Runner’s knee (Pattellofemoral Pain Syndrome, PFPS) is one of the most common running injuries. Symptoms include a dull aching pain at and behind the kneecap, which often becomes more intense after a period of rest. Pain experienced by this common overuse injury can be magnified by walking up and down steps and hills or on uneven surfaces.
A tendon is a strong, cord-like band of tissue that connects muscle to bone. These structures can withstand a great deal of force, but they have limits. When a tendon works too hard, for too long, or in the wrong way, tiny tears will start to develop. To cure these tendon injuries, the body’s healing response creates inflammation. The result is tendinitis, or an inflamed tendon in the foot.
Our bones are constantly forming new cells (bone formation) at the same time they are resorbing old ones (bone resorption). This constant state of turnover (called remodeling) allows newer bone to develop and replace old bone. Problems arise when your bones experience a repetitive application of force that is more than your lower extremities usually bear. Increased levels of force can cause an imbalance between the breakdown of older bone and the growth of new bone. When breakdown outpaces growth, you develop “bone fatigue.” Eventually, these problem areas can develop into stress reactions and stress fractures in the feet and legs.
Unlike many foot-related maladies, Morton’s Toe is not caused by ill-fitting footwear, injuries, or overuse. Instead, it is a factor of genetics. Those with this condition are born with it. If your second toe is longer than your big toe, you may have Morton’s Toe, also called Morton’s Foot Syndrome or Greek Toe. Though the condition is not uncommon (roughly 20 percent of the population has Morton’s Toe—including the Statue of Liberty!) in some individuals, it can cause biomechanical adaptations that lead to foot, knee, and back pain.

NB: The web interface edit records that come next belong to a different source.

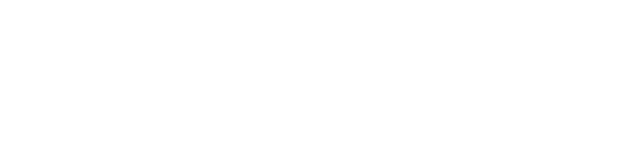
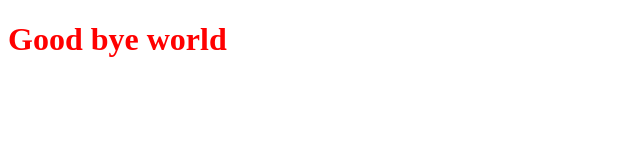
Before and after one commit to pradhuman-chhabra/DOM, a plain HTML site: page index.html in a window 1280 px wide. Shown: the whole page, without its empty margins (0-640 px from the left). Drawn offline with Linux system fonts and the light colour scheme.

Commit message:
140. Adding Javascript to Websites

```diff
--- a/index.html
+++ b/index.html
@@ -1,5 +1,6 @@
 <!DOCTYPE html>
 <html lang="en">
+
 <head>
     <meta charset="UTF-8">
     <meta http-equiv="X-UA-Compatible" content="IE=edge">
@@ -7,7 +8,34 @@
     <title>Document</title>
     <link rel="stylesheet" href="styles.css">
 </head>
+
 <body>
+    <!-- <body onload="alert('hello world');"> Just commented this to -->
+    <!-- the above is inline javascript -->
+
+    <!-- So, for example, in the body, I'm going to add an attribute called onload. And what this means is that when the body of our web site gets loaded up, then whatever Javascript we place inside these two quotation marks will get carried out. -->
+
+    <!-- Now there's a bit of a problem here because you can see that the Javascript that gets created inline in our HTML has to be included inside some quotation marks. But in our alert we also want to have the string “Hello”, which is also enclosed by quotation marks.
+
+    So you can see how this is confusing, because to the browser it might think that this is a string, and this is a string, and you can see it in fact is highlighting it exactly that way, because the green parts are the things that it thinks is a string and the orange part it's interpreting as code.
+
+    So, in these situations, when we've got a quotation mark inside another set of quotation marks, what we have to do is we have to downgrade our quotation marks to a single quote.
+
+    So instead of having double quotes we change it to a single quote and now it knows what we're talking about.
+
+    javascript -- alert('hello world');
+     -->
+    <h1>Hello</h1>
+    <script>
+        // alert("hello world");
+        // This is Internal JS
+    </script>
+
+    <script src="index.js" charset="utf-8"></script>
+    <!-- This is external js -->
+
+    <!-- External css is placed right at the top in the head under the title and the external js placed ate the bottom of the body just before we close the body tag, as we want the styles to load up quicker and the js to execute later on after all the elements have been created. -->
 
 </body>
+
 </html>
--- /dev/null
+++ b/index.js
@@ -0,0 +1,5 @@
+alert("hello World");
+
+document.querySelector("h1").innerHTML="Good bye world";
+
+// this will get the element from the HTML using query selector and change the inner HTML to the specified string
--- a/styles.css
+++ b/styles.css
@@ -0,0 +1,3 @@
+h1{
+    color: red;
+}
```
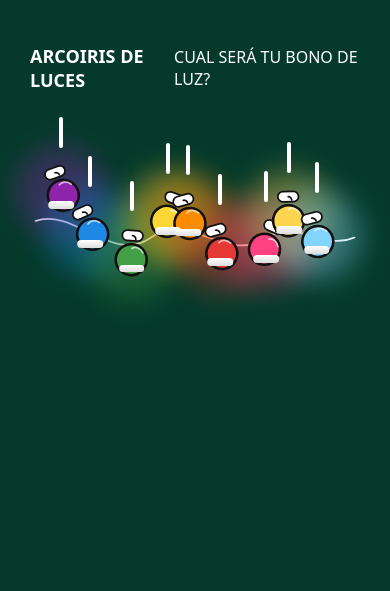
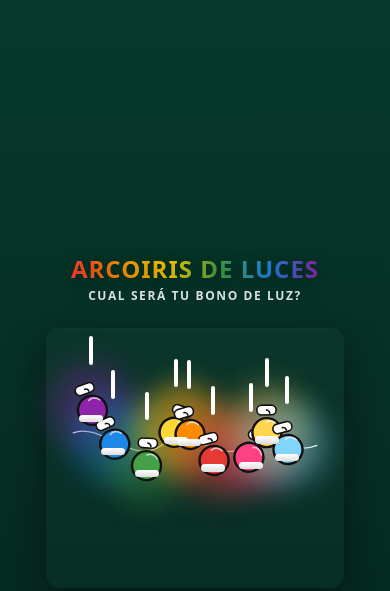
Before and after one commit to allggames/lucesestrelladas, a plain HTML site: page index.html in a window 390 px wide. Drawn offline with Linux system fonts and the light colour scheme.

Commit message:
Refactor estilo.css for improved styling and responsiveness

```diff
--- a/estilo.css
+++ b/estilo.css
@@ -1,24 +1,64 @@
 :root{
-  --bg-dark: #053a2b;
+  --bg-dark: #052f26;
   --string-color: #fff;
   --bulb-size:96px;
   --font: system-ui, -apple-system, "Segoe UI", Roboto, Arial;
 }
 
+/* Reset / base */
 *{box-sizing:border-box}
-html,body{height:100%;margin:0;font-family:var(--font);background:var(--bg-dark);color:#fff}
-body{display:flex;justify-content:center;padding:18px}
+html,body{height:100%;margin:0;font-family:var(--font);background:linear-gradient(180deg,#053a2b 0%, #072f25 50%, #03241e 100%);color:#fff}
+body{min-height:100vh;display:flex;align-items:center;justify-content:center;padding:28px}
 
-.stage{width:100%;max-width:1200px;position:relative;padding:12px}
+/* Stage centra todo */
+.stage{width:100%;max-width:1100px;position:relative;padding:18px;display:flex;flex-direction:column;align-items:center;gap:18px}
 
-.topbar{display:flex;justify-content:space-between;align-items:center;margin-bottom:8px}
-.title{font-size:18px}
-.btn{background:#0b6b4a;color:#fff;border:0;padding:8px 12px;border-radius:8px;cursor:pointer;font-weight:700}
+/* Header / título */
+.topbar{display:flex;flex-direction:column;align-items:center;gap:6px;margin-bottom:6px}
+.title{
+  font-size:36px;
+  margin:0;
+  line-height:1;
+  font-weight:800;
+  letter-spacing:1px;
+  background: linear-gradient(90deg,#ff3b30,#ff9500,#ffd300,#43a047,#1e88e5,#8e24aa);
+  -webkit-background-clip:text;
+  background-clip:text;
+  color:transparent;
+  text-transform:uppercase;
+  text-align:center;
+  text-shadow: 0 4px 18px rgba(0,0,0,0.45);
+}
+.subtitle{
+  margin:0;
+  color:rgba(255,255,255,0.9);
+  font-size:14px;
+  letter-spacing:1.6px;
+  text-transform:uppercase;
+  font-weight:700;
+  text-align:center;
+  opacity:0.95;
+}
 
-.svg-wrapper{position:relative;width:100%;height:360px;overflow:visible}
-svg.garland{position:absolute;left:0;top:0;width:100%;height:100%;pointer-events:none;z-index:1}
+/* SVG + overlay */
+.svg-wrapper{
+  position:relative;
+  width:100%;
+  height:360px;
+  overflow:visible;
+  display:flex;
+  align-items:center;
+  justify-content:center; /* centra la guirnalda */
+  padding:8px 12px;
+  border-radius:14px;
+  /* ligero marco translúcido */
+  background: linear-gradient(180deg, rgba(255,255,255,0.02), rgba(255,255,255,0.01));
+  box-shadow: 0 12px 40px rgba(0,0,0,0.45), inset 0 1px 0 rgba(255,255,255,0.02);
+}
+svg.garland{position:relative; width:92%; height:100%; pointer-events:none; z-index:1}
 .lights{position:absolute;left:0;top:0;width:100%;height:100%;pointer-events:auto;z-index:2}
 
+/* Bulb */
 .bulb{
   position:absolute;
   width:var(--bulb-size);
@@ -29,10 +69,11 @@ svg.garland{position:absolute;left:0;top:0;width:100%;height:100%;pointer-events
   border:0;background:transparent;padding:0;cursor:pointer;
   display:flex;align-items:center;justify-content:center;
   touch-action:manipulation;outline:none;border-radius:50%;
-  transition:transform .18s ease, opacity .18s ease;
+  transition:transform .18s ease, opacity .18s ease, filter .18s ease;
 }
 .bulb:focus{box-shadow:0 0 0 8px rgba(255,255,255,0.06);border-radius:50%}
 
+/* cable corto */
 .bulb::before{
   content:"";
   position:absolute;
@@ -41,6 +82,7 @@ svg.garland{position:absolute;left:0;top:0;width:100%;height:100%;pointer-events
   width:4px;height:calc(var(--bulb-size) * 0.48);background:var(--string-color);border-radius:2px;z-index:6;
 }
 
+/* glow/art */
 .bulb .glow{
   position:absolute;width:140%;height:140%;border-radius:50%;filter:blur(14px);z-index:1;transform:translateY(6px);
   transition:opacity .18s ease, transform .18s ease;
@@ -52,6 +94,7 @@ svg.garland{position:absolute;left:0;top:0;width:100%;height:100%;pointer-events
 .bulb.revealed{opacity:1;pointer-events:none;transform:scale(1.06)}
 .bulb.revealed .glow{opacity:0.6}
 
+/* Modal */
 .modal{position:fixed;inset:0;display:none;align-items:center;justify-content:center;background:rgba(0,0,0,0.45);z-index:90}
 .modal.show{display:flex}
 .modal-card{width:360px;max-width:92%;padding:18px;border-radius:12px;background:#fff;color:#0b3b2c;text-align:center;box-shadow:0 18px 60px rgba(0,0,0,0.28)}
@@ -59,15 +102,19 @@ svg.garland{position:absolute;left:0;top:0;width:100%;height:100%;pointer-events
 .modal-sub{color:#0b3b2c;margin:8px 0 0}
 .modal-bonus{font-size:22px;font-weight:800;margin:10px 0;color:#084a33}
 
+/* confetti */
 .confetti-layer{position:fixed;inset:0;pointer-events:none;z-index:95}
 .confetti{position:absolute;width:8px;height:12px;border-radius:2px;animation:fall 1200ms forwards cubic-bezier(.2,.8,.25,1)}
 @keyframes fall{0%{opacity:1;transform:translateY(-10px) rotate(0deg)}100%{opacity:1;transform:translateY(160vh) rotate(540deg)}}
 
-@media (max-width:780px){
+/* Responsive */
+@media (max-width:900px){
   :root{--bulb-size:76px}
   .svg-wrapper{height:320px}
 }
-@media (max-width:440px){
-  :root{--bulb-size:64px}
-  .svg-wrapper{height:280px}
+@media (max-width:520px){
+  :root{--bulb-size:60px}
+  .svg-wrapper{height:260px}
+  .title{font-size:24px}
+  .subtitle{font-size:12px}
 }
```
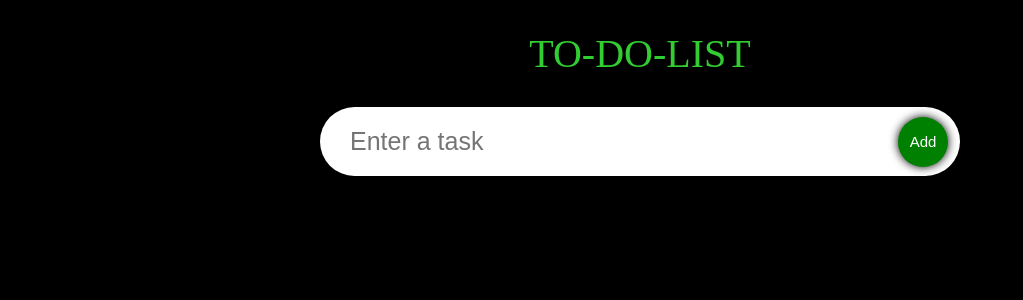
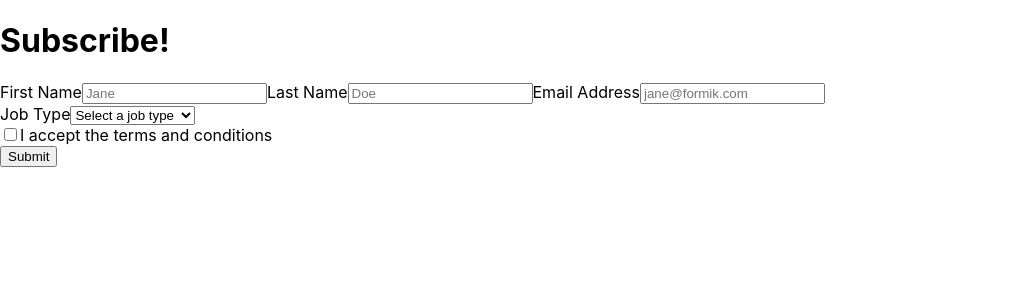
Before and after one commit to QuangLe44/mini-project, a React (Create React App) app in the folder mini-project/: page / in a window 1280 px wide. Shown: the top 300 px of the page, without its empty margins (0-1023 px from the left). Built offline with nearby package versions, Linux system fonts and the light colour scheme; a web font is replaced by a local one.

Commit message:
test signup form

```diff
--- a/mini-project/src/App.css
+++ b/mini-project/src/App.css
@@ -1,8 +1,7 @@
 @import url("https://fonts.googleapis.com/css2?family=Neucha&display=swap");
 
 .App {
-  width: 100vw;
-  height: 100%;
+  min-height: 100vh;
   display: flex;
   flex-direction: column;
   align-items: center;
@@ -26,10 +25,3 @@
     font-size: 35px;
   }
 }
-
-@media (max-height: 100vh) {
-  .App {
-    height: 100vh;
-  }
-
-}
--- a/mini-project/src/App.tsx
+++ b/mini-project/src/App.tsx
@@ -1,28 +1,11 @@
-import React, { useState } from 'react';
-import './App.css';
-import InputField from './components/InputField';
-import { Todo } from './model';
-import TodoList from './components/TodoList';
+import React from 'react';
+import SignupForm from './signUpForm';
 
-const App: React.FC = () =>  {
-  const [todo, setTodo] = useState<string>("");
-  const [todos, setTodos] = useState<Todo[]>([]);
-
-  const handleAdd = (e: React.FormEvent) => {
-    e.preventDefault();
-
-    if (todo) {
-      setTodos([...todos, {id: Date.now(), todo:todo}]);
-      setTodo("");
-    }
-  };
-
+function App() {
   return (
-      <div className="App">
-        <span className="heading">To-do-list</span>
-        <InputField todo={todo} setTodo={setTodo} handleAdd = {handleAdd}></InputField>
-        <TodoList todos={todos} setTodos={setTodos}></TodoList>
-      </div>
+    <div className="App">
+    <SignupForm/>
+    </div>
   );
 }
 
--- /dev/null
+++ b/mini-project/src/signUpForm.tsx
@@ -0,0 +1,150 @@
+import React from 'react';
+import ReactDOM from 'react-dom';
+import { Formik, Form, useField, FieldAttributes } from 'formik';
+import * as Yup from 'yup';
+
+interface MyTextInputProps extends FieldAttributes<any> {
+  label: string;
+  name:string;
+}
+
+const MyTextInput: React.FC<MyTextInputProps> = ({ label, ...props }) => {
+  const [field, meta] = useField(props);
+  return (
+    <>
+      <label htmlFor={props.id || props.name}>{label}</label>
+      <input className="text-input" {...field} {...props} />
+      {meta.touched && meta.error ? (
+        <div className="error">{meta.error}</div>
+      ) : null}
+    </>
+  );
+};
+
+interface MyCheckboxProps extends FieldAttributes<any> {
+  children: React.ReactNode;
+  name: string;
+}
+
+const MyCheckbox: React.FC<MyCheckboxProps> = ({ children, ...props }) => {
+  const [field, meta] = useField({ ...props, type: 'checkbox' });
+  return (
+    <div>
+      <label className="checkbox-input">
+        <input type="checkbox" {...field} {...props} />
+        {children}
+      </label>
+      {meta.touched && meta.error ? (
+        <div className="error">{meta.error}</div>
+      ) : null}
+    </div>
+  );
+};
+
+interface MySelectProps extends FieldAttributes<any> {
+  label: string;
+  name: string;
+}
+
+const MySelect: React.FC<MySelectProps> = ({ label, ...props }) => {
+  const [field, meta] = useField(props);
+  return (
+    <div>
+      <label htmlFor={props.id || props.name}>{label}</label>
+      <select {...field} {...props} />
+      {meta.touched && meta.error ? (
+        <div className="error">{meta.error}</div>
+      ) : null}
+    </div>
+  );
+};
+
+interface SignupFormValues {
+  firstName: string;
+  lastName: string;
+  email: string;
+  acceptedTerms: boolean;
+  jobType: string;
+}
+
+const SignupForm: React.FC = () => {
+  const initialValues: SignupFormValues = {
+    firstName: '',
+    lastName: '',
+    email: '',
+    acceptedTerms: false,
+    jobType: '',
+  };
+
+  const validationSchema = Yup.object({
+    firstName: Yup.string()
+      .max(15, 'Must be 15 characters or less')
+      .required('Required'),
+    lastName: Yup.string()
+      .max(20, 'Must be 20 characters or less')
+      .required('Required'),
+    email: Yup.string()
+      .email('Invalid email address')
+      .required('Required'),
+    acceptedTerms: Yup.boolean()
+      .required('Required')
+      .oneOf([true], 'You must accept the terms and conditions.'),
+    jobType: Yup.string()
+      .oneOf(['designer', 'development', 'product', 'other'], 'Invalid Job Type')
+      .required('Required'),
+  });
+
+  return (
+    <>
+      <h1>Subscribe!</h1>
+      <Formik
+        initialValues={initialValues}
+        validationSchema={validationSchema}
+        onSubmit={(values, { setSubmitting }) => {
+          setTimeout(() => {
+            alert(JSON.stringify(values, null, 2));
+            setSubmitting(false);
+          }, 400);
+        }}
+      >
+        <Form>
+          <MyTextInput
+            label="First Name"
+            name="firstName"
+            type="text"
+            placeholder="Jane"
+          />
+
+          <MyTextInput
+            label="Last Name"
+            name="lastName"
+            type="text"
+            placeholder="Doe"
+          />
+
+          <MyTextInput
+            label="Email Address"
+            name="email"
+            type="email"
+            placeholder="jane@formik.com"
+          />
+
+          <MySelect label="Job Type" name="jobType">
+            <option value="">Select a job type</option>
+            <option value="designer">Designer</option>
+            <option value="development">Developer</option>
+            <option value="product">Product Manager</option>
+            <option value="other">Other</option>
+          </MySelect>
+
+          <MyCheckbox name="acceptedTerms">
+            I accept the terms and conditions
+          </MyCheckbox>
+
+          <button type="submit">Submit</button>
+        </Form>
+      </Formik>
+    </>
+  );
+};
+export default SignupForm;
```
Also changed, not shown: package.json (added, +9 -0 lines), 1 other file (tests, documents, lock files or other folders).
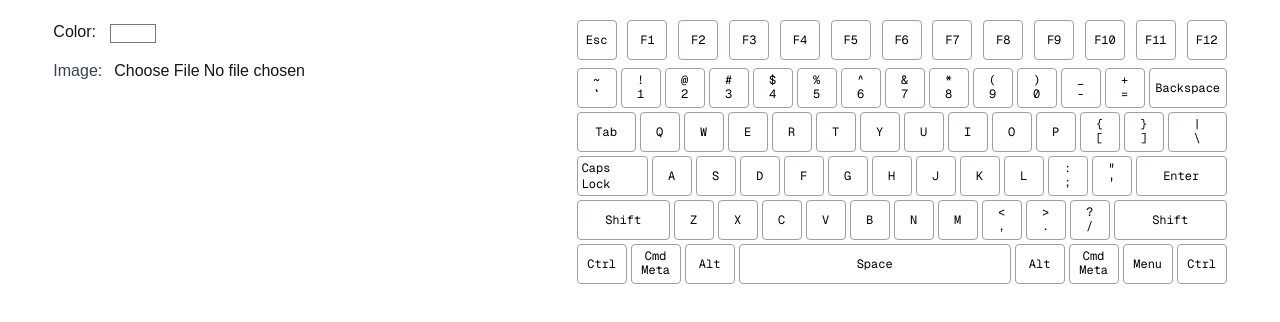
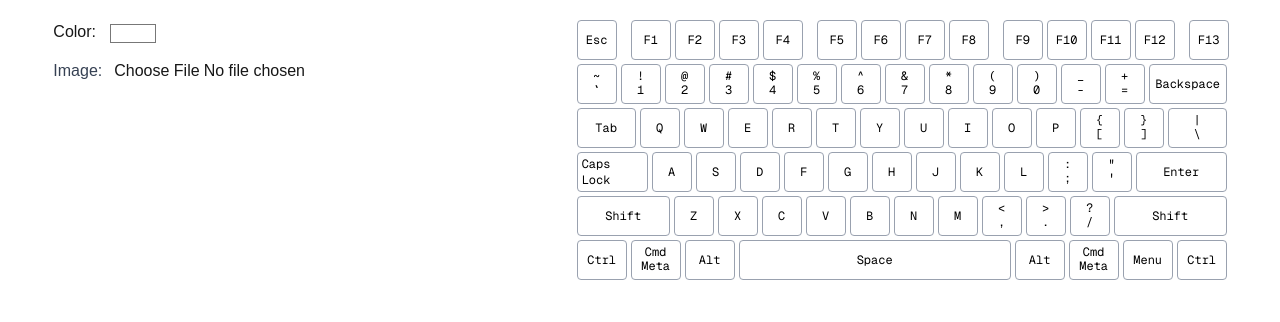
Before and after one commit to RoRep1ay/keycap-customizer, a Next.js app: page / in a window 1280 px wide. Shown: the top 322 px of the page. Built offline with nearby package versions, Linux system fonts and the light colour scheme.

Commit message:
fix fn key

```diff
--- a/src/components/keyboard.tsx
+++ b/src/components/keyboard.tsx
@@ -1,6 +1,5 @@
-import { KEYBOARD_LAYOUT } from '@/interfaces';
+import { FUNCTION_KEYS_ROW, KEYBOARD_LAYOUT } from '@/interfaces';
 import { Keycap } from './keycap';
-import { clipImage } from '@/utils';
 import { KEYBOARD_HEIGHT, KEYBOARD_WIDTH } from '@/constants';
 
 
@@ -15,20 +14,58 @@ export const KeyboardLayout = ({
   image,
   type,
 }: KeyboardLayoutProps) => {
+  let xOffset = 0;
   return (
     <div className="flex flex-col gap-1 w-[650px]">
+      <div
+        className="w-full justify-between flex gap-3.5"
+      >
+        {
+          FUNCTION_KEYS_ROW.map((it, id) => {
+            return <div className='flex gap-1' key={id}>{it.map((key, idx) => {
+              const keyWidth = key.width || 40;
+              const xPos = xOffset;
+              const yPos = 0; // + 1 since excluding fn row
+
+              xOffset += (keyWidth + 4);
+              return (
+                <Keycap
+                  key={idx}
+                  type={type}
+                  backgroundColor={color}
+                  shiftKey={key.shiftKey}
+                  keyChar={key.key}
+                  keyWidth={key.width}
+                  imageUrl={image || ''}
+                  imageStyle={
+                    type === 'image' && image
+                      ? {
+                        backgroundImage: `url(${image})`,
+                        backgroundSize: `${KEYBOARD_WIDTH}px ${KEYBOARD_HEIGHT}px`,
+                        backgroundPosition: `-${xPos}px -${yPos}px`,
+                        backgroundRepeat: 'no-repeat',
+                        backgroundClip: 'border-box',
+                      }
+                      : undefined
+                  }
+                />
+              );
+            })}</div>
+          })
+        }
+      </div>
       {KEYBOARD_LAYOUT.map((row, rowIndex) => {
-        let xOffset = 0; // tracks horizontal offset
+        xOffset = 0; // tracks horizontal offset
 
         return (
           <div
             key={rowIndex}
-            className={`w-full justify-between flex gap-1 ${rowIndex === 0 ? ' mb-1' : ''}`}
+            className="w-full justify-between flex gap-1"
           >
             {row.map((key, idx) => {
               const keyWidth = key.width || 40; // each key's pixel width
               const xPos = xOffset;
-              const yPos = rowIndex * 40; // assuming each row is 40px tall
+              const yPos = (rowIndex + 1) * 40; // + 1 since excluding fn row
 
               xOffset += (keyWidth + 4);
 
--- a/src/interfaces/keyboard.type.ts
+++ b/src/interfaces/keyboard.type.ts
@@ -4,20 +4,36 @@ export type KeyboardProps = {
   width?: number;
 }
 
-const FUNCTION_KEYS_ROW: KeyboardProps[] = [
+// 650 - (4 * 9 (inner gap) = 36px) = 614px
+export const FUNCTION_KEYS_ROW: KeyboardProps[][] = [
+  // 14 * 40 = 560px
+  [
     { key: 'Esc' },
+  ],
+  [
     { key: 'F1' },
     { key: 'F2' },
     { key: 'F3' },
     { key: 'F4' },
+  ],
+  [
     { key: 'F5' },
     { key: 'F6' },
     { key: 'F7' },
     { key: 'F8' },
+  ],
+  [
     { key: 'F9' },
     { key: 'F10' },
     { key: 'F11' },
     { key: 'F12' },
+  ],
+
+  [
+    {
+      key: 'F13',
+    },
+  ],
 ];
 
 // 620 - gap ( 4 * 13=52px ) = 598px
@@ -119,7 +135,6 @@ const MODIFIER_KEYS_ROW: KeyboardProps[] = [
 ];
 
 export const KEYBOARD_LAYOUT: KeyboardProps[][] = [
-  FUNCTION_KEYS_ROW,
   NUMBER_ROW,
   QWE_ROW,
   ASD_ROW,
```
Lines whose indentation alone changed are shown as unchanged.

Morton’s Neuroma – also called traumatic neuroma – is an inflamed and/or enlarged nerve in the metatarsals (toes). It most commonly occurs between the 3rd and 4th metatarsal heads. This is where the intermetatarsal nerve is the thickest. Neuromas can also occur between the 2nd and 3rd metatarsal heads. Symptoms include pain between the toes while walking or running, swelling in the toe area, a clicking sensation between the toes as you walk, and tingling, numbness or pain in the ball of the foot.
Posterior tibial tendonitis (also known as post tib tendonitis) is a progressive condition that occurs when the posterior tendon that links the calf muscles to the bones inside the foot becomes inflamed or injured.
Hammer toe occurs when the toe bends abnormally at the first joint (interphalangeal) and ends up looking like an upside-down V. Caused by an imbalance in the muscles surrounding the toes, the condition most often occurs on the lesser digits – the second through fifth toes. There are two different types of hammer toes – flexible and rigid.
During pregnancy, your body – including your feet – changes to accommodate your baby. Both overall weight gain and shifts in how you carry your weight put added stress on your feet. Moreover, hormones released during pregnancy loosen foot ligaments, causing feet to expand. These changes can cause swollen feet and ankles, flattened arches, and increased shoe size.
While there is no evidence that barefoot running is better than “shod” running (a fancy way of saying wearing shoes), or vice versa, there are definitely pros and cons. Barefoot running can modify how your feet strike the ground and reduce impact, make your feet stronger, and cause you to expend less energy. But it can also strain other areas of the feet, cause bad running gait, and promote injury from ground debris. If you’re thinking about trying it, start slow and consider trying minimalist shoes before going completely barefoot.